An effective strategy for developing adaptability in performance is to deliberately search for as many varied settings for performing as possible. Linked with this is a decision to prioritise the completion of the task (performance) ahead of an exact inventory of details previously worked on.
By going back and forth between the performance and the practice modes, students can develop both the hard skills and the soft ones, without feeling like they are choosing one over the other. Communication and expression are also soft skills and they should be consciously incorporated in preparing for performance.
- Also see:
- Structuring Practice
Physical preparation for a Performance (EJ)
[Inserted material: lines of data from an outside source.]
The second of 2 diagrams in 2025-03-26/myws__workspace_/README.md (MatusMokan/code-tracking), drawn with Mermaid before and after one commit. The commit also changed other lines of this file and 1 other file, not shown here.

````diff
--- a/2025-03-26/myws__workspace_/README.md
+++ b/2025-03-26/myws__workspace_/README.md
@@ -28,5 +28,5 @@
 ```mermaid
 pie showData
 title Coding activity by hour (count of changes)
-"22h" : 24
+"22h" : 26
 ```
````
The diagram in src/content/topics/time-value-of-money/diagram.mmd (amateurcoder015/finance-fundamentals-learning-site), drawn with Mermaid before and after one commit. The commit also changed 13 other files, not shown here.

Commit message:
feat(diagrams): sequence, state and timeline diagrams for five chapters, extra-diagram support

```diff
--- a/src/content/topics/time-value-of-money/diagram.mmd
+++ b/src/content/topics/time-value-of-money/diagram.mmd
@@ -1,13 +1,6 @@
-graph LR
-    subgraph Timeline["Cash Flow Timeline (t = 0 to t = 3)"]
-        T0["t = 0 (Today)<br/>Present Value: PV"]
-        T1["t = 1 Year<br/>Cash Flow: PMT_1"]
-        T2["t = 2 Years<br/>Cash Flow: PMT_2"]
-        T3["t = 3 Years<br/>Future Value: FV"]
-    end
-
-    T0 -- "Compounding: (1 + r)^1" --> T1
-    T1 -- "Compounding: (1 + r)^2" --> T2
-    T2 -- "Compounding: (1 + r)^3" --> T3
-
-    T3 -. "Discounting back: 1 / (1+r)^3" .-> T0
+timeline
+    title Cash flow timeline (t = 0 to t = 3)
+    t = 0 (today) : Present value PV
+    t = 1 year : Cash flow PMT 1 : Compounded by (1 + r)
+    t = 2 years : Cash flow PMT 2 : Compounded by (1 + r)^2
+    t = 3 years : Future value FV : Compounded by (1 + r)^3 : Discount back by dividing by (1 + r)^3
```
You can enjoy being in good shape and well prepared in your performance if you have planned your physical and mental practicing and timed it correctly. Progressive practice by planning your physical practicing gradually increases your endurance and prepares you for more demanding competition and performance situations. The main aim of planning your practice is to get your body to recover properly and achieve better strength. When you have the experience of practicing periods and building up your strength, you also learn to plan your preparing and set the goals. Then you can have the best possible timing for your auditions/ competitions and concerts in the future.
- Read more:
- Planning the Practicing
Performance planning with flow (EN)
Performance planning begins in the practise room and most of the preparation occurs in that context with an increase in connection to other relevant musicians and the concert venue as the performance draws nearer. This means that the great majority of planning is done during solitary practice. It is in this context that musicians develop their primary attitude and motivation for their tasks. Therefore it is extremely important that you have effective planning techniques to enable you to get the optimal benefit from your practice time.
Five flow planning techniques
The five flow techniques help you plan successfully through a focus on relaxation strategies, sensual immersion, exploring for problem solving, imaginative ideas and most of all, enjoyment in your music making. In each of these areas it is important to set relevant and realistic goals to maintain your positive focus on achievable elements and to reduce larger less manageable tasks to smaller more realistic ones. There is always the risk that you may try to achieve too many things at once, or try to get things done in a hurried, ineffective way. This can happen especially as the performance draws nearer and you begin to feel constrained by a lack of time. Overburdening yourself or rushing will result in frustration, anxiety and tension which will ultimately inhibit optimal preparation. So, it is crucial for you to keep calmly checking that your goal selection is realistic for your time frame and that you are on track with all the details of your performance plan. Remember to also plan all practical aspects carefully such as clothing, transportation and food.
For optimal performance, a relaxed focus is the most important element, so as you prepare for your performance, maintain your focus on relaxed physical sensations and expressive intentions and remind yourself of the clear goals you have set for the concert. Maintain a positive attitude and if you have created a positive performance mantra, keep repeating it to yourself to help you maintain focus. As you walk onto the stage, relax and centre yourself with deep breathing and imagine the musical expression you want so that you are still preparing in the optimal way right up until the first note!
- Read more:
- The Flow Music Method
- Print out:
- Flow tips